Chemotherapy uses drugs to destroy cancer cells. Chemotherapy can be used to destroy cancer cells after surgery, control tumor growth or to relieve symptoms of colorectal cancer. Your doctor may recommend chemotherapy if your cancer has spread. In some cases, chemotherapy is used along with radiation therapy.
Possible side effects of chemotherapy include nausea and vomiting, mouth sores, fatigue, hair loss and diarrhea. If your doctor suggests aggressive treatment with multiple drugs, be sure you understand the side effects and risks as well as the potential benefits.
Radiation therapy uses X-rays to kill any cancer cells that might remain after surgery, to shrink large tumors before an operation so they can be removed more easily, or to relieve symptoms of colorectal cancer. Radiation is usually reserved for treatment of rectal cancer. The goal of therapy is to damage the tumor without harming the surrounding tissue. If your cancer has spread through the wall of the rectum, your doctor may recommend radiation treatments in combination with chemotherapy after surgery. This may help prevent cancer from reappearing in the same place. Side effects of radiation therapy may include diarrhea, rectal bleeding, fatigue, loss of appetite and nausea.
Staging helps determine how well you'll do and what treatments are most appropriate for you. In both cases, the size of your tumor isn't as important as how far your cancer has spread. People being treated for colorectal cancer have a five-year survival rate as high as 90 percent if treated in an early stage, before it has spread. When cancer has spread to lymph nodes or nearby organs, the survival rate drops to 65 percent or less. The stages are:

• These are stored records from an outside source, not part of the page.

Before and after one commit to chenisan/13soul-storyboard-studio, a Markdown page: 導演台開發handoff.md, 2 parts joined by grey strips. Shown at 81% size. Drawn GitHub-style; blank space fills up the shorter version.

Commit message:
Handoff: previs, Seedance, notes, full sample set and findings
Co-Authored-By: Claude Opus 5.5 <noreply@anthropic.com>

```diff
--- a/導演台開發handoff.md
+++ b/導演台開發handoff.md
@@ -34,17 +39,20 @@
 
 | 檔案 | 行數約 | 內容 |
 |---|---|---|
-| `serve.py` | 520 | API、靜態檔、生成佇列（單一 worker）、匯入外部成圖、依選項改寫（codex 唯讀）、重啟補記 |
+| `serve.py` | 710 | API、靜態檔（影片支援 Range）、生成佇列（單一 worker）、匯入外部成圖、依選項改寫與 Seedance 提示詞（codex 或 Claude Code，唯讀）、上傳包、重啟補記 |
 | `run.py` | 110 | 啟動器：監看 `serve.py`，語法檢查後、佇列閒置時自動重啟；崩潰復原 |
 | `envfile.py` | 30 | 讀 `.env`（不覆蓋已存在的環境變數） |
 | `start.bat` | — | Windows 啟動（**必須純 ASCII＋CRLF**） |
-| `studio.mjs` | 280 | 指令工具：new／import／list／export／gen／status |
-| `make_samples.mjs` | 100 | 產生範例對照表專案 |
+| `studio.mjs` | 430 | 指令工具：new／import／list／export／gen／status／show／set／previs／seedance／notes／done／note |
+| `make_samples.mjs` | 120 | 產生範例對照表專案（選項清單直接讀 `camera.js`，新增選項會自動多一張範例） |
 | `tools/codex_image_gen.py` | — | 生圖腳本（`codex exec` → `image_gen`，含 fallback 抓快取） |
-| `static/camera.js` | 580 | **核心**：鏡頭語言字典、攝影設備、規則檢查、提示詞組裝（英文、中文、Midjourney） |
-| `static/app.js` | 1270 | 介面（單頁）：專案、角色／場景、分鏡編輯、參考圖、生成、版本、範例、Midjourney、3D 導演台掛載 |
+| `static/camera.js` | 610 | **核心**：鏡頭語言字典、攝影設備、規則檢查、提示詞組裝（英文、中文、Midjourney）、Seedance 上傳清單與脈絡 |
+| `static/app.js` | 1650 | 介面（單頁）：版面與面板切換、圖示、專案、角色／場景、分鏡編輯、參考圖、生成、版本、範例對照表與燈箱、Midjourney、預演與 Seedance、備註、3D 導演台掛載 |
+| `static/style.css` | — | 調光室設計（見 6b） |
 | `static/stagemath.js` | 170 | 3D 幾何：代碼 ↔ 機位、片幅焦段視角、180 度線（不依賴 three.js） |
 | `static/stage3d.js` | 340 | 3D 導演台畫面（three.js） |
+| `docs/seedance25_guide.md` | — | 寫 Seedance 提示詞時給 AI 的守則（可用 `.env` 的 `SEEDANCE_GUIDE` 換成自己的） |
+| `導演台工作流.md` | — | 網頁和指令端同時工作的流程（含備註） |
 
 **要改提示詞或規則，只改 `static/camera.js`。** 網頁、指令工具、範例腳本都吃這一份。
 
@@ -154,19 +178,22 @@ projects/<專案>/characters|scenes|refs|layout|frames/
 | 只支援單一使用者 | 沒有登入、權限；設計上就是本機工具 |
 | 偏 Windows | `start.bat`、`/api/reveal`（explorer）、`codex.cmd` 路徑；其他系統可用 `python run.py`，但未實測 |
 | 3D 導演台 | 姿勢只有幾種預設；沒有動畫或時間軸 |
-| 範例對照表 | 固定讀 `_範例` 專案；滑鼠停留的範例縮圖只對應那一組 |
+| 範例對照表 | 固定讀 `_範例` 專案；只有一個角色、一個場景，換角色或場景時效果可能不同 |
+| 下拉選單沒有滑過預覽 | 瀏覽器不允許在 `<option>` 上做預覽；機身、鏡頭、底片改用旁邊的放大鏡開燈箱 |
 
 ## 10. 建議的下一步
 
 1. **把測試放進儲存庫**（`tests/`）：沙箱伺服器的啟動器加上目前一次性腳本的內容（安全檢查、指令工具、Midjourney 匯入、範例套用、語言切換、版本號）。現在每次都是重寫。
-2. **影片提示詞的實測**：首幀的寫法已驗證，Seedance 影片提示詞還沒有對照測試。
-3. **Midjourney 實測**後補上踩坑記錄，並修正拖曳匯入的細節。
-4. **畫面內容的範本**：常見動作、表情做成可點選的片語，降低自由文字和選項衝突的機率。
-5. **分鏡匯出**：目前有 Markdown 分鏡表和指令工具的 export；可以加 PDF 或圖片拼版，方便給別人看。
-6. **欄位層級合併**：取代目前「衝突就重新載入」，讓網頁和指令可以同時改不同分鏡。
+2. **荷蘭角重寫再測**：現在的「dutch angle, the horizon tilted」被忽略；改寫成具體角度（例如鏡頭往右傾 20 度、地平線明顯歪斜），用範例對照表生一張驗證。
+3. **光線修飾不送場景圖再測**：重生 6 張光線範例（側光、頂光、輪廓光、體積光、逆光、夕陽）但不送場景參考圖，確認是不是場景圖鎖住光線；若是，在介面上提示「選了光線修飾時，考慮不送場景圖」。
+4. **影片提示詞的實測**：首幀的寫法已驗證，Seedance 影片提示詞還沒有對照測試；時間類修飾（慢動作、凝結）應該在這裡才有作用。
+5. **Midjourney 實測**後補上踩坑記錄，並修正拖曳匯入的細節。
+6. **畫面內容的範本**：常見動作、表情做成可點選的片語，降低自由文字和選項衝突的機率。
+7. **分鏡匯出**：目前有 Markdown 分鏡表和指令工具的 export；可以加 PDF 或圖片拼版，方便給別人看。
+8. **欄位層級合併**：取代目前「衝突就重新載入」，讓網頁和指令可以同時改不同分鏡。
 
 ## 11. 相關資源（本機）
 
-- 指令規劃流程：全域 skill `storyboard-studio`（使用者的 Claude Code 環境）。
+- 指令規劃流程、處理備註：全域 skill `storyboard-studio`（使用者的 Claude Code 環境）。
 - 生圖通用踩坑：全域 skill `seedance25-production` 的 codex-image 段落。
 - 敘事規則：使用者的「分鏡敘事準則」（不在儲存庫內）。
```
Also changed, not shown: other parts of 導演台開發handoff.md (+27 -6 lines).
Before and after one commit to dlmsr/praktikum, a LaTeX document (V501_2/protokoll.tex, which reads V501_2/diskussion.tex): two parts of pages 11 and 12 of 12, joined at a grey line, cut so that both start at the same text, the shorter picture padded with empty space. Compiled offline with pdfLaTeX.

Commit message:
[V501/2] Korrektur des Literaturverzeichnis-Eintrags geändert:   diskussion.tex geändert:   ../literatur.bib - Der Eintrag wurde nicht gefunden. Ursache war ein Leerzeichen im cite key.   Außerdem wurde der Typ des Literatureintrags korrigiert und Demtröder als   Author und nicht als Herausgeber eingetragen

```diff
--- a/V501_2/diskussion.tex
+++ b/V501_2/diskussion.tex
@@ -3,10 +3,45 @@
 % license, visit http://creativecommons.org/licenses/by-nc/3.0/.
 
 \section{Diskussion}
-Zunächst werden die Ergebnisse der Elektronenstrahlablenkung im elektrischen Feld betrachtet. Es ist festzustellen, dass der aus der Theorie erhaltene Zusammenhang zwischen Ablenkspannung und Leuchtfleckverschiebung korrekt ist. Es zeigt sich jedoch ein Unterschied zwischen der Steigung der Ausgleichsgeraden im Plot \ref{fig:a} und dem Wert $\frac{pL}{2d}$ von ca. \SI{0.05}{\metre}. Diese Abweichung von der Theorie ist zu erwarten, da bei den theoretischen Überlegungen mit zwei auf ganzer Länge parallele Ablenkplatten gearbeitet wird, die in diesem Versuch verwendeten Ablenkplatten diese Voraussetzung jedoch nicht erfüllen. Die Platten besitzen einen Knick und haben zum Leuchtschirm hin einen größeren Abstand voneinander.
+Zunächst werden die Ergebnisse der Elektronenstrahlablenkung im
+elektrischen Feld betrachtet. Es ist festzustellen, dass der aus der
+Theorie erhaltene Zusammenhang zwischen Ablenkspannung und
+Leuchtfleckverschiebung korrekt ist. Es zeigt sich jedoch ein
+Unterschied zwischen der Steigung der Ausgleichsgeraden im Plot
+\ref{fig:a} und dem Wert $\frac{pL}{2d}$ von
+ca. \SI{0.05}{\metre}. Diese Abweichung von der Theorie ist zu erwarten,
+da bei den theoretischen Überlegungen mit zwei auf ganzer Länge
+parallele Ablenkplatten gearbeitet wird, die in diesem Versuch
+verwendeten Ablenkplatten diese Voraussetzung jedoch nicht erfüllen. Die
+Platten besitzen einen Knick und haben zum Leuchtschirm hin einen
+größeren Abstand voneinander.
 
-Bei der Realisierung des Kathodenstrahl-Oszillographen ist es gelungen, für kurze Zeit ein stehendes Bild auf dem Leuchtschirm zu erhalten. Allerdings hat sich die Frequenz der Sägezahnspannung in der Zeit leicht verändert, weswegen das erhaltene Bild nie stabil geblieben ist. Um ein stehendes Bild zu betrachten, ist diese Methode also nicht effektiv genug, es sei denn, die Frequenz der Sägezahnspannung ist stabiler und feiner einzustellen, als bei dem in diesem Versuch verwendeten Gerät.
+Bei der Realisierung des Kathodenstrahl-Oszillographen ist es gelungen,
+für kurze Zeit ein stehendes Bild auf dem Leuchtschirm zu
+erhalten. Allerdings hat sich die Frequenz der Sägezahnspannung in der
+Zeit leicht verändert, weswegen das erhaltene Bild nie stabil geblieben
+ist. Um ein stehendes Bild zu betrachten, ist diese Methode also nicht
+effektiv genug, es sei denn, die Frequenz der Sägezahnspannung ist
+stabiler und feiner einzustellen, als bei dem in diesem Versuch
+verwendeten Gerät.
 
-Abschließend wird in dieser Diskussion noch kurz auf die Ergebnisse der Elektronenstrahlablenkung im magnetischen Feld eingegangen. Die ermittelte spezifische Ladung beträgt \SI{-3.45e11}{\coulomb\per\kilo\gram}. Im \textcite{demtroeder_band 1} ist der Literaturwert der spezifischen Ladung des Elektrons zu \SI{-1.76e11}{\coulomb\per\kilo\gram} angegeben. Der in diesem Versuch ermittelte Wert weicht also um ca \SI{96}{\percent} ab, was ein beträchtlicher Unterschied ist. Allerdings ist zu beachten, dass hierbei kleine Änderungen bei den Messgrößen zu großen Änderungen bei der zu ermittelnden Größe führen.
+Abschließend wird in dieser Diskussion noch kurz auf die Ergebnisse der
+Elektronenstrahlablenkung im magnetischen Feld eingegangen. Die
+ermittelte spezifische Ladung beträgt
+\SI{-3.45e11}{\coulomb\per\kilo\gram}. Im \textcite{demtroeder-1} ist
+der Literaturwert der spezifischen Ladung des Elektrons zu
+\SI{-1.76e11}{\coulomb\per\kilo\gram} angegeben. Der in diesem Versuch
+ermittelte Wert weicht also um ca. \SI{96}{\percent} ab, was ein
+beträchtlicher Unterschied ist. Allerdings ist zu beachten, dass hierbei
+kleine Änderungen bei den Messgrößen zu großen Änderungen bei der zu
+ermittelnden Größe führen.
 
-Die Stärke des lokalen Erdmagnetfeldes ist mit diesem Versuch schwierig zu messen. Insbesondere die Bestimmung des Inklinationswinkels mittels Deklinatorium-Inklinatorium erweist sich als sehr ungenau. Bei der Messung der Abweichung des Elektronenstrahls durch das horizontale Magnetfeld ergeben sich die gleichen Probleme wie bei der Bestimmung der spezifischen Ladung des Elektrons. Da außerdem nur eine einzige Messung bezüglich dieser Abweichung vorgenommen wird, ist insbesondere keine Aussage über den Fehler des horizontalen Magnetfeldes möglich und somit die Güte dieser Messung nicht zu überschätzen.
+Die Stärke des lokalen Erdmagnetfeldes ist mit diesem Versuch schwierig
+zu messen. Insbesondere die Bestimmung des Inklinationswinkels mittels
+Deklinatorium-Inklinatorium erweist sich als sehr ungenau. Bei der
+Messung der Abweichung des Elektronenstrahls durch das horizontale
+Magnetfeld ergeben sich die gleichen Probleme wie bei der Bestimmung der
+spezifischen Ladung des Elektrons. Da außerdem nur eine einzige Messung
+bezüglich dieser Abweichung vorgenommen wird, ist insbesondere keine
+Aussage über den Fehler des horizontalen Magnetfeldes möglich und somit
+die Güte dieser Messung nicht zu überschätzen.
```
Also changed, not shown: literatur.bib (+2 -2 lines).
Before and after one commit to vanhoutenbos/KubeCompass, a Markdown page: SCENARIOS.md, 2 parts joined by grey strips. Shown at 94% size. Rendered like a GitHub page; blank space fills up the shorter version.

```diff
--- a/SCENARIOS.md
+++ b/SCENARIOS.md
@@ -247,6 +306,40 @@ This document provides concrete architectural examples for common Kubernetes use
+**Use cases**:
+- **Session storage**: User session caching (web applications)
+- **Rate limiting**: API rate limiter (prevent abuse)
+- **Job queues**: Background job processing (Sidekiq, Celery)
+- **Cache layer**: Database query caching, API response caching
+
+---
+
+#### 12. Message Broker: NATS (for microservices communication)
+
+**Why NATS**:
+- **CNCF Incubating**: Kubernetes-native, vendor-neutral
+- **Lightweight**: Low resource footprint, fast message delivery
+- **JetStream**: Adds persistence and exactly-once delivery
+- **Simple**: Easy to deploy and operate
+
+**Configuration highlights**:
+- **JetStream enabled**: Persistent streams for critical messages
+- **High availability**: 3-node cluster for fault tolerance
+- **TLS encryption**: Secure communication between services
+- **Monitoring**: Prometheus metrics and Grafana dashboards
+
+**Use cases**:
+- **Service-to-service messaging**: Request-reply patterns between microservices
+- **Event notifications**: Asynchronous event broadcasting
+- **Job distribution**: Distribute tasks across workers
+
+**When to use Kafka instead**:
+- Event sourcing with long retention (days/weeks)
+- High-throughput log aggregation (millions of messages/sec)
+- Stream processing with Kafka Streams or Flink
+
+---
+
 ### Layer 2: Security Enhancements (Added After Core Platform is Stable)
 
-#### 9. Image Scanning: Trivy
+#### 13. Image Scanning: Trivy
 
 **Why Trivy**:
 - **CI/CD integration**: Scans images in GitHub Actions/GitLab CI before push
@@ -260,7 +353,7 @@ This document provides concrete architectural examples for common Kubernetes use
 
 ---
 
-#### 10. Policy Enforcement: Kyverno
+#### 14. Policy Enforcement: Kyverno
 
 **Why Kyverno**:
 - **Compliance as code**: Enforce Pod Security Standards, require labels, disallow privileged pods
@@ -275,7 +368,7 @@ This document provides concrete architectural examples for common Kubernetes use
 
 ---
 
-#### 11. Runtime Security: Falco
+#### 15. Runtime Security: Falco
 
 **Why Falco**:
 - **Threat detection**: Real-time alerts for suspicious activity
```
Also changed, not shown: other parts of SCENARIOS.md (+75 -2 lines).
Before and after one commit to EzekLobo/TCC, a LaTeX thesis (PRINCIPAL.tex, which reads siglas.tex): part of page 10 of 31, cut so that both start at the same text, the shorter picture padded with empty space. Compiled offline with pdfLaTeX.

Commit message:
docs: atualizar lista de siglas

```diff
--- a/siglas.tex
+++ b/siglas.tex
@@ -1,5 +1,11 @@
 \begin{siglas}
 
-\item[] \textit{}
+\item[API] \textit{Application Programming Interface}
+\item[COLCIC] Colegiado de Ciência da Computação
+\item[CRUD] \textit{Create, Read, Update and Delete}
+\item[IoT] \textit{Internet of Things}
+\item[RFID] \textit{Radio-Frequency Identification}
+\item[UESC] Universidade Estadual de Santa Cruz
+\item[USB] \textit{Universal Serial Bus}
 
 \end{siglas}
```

Follow-up care after treatment for colorectal cancer is extremely important. During your regular checkups, you may have a physical exam, screening tests such as colonoscopy, chest X-rays to see if the cancer has spread, computerized tomography scans of your abdomen to look for enlarged lymph nodes and to see if the cancer has spread, and blood tests.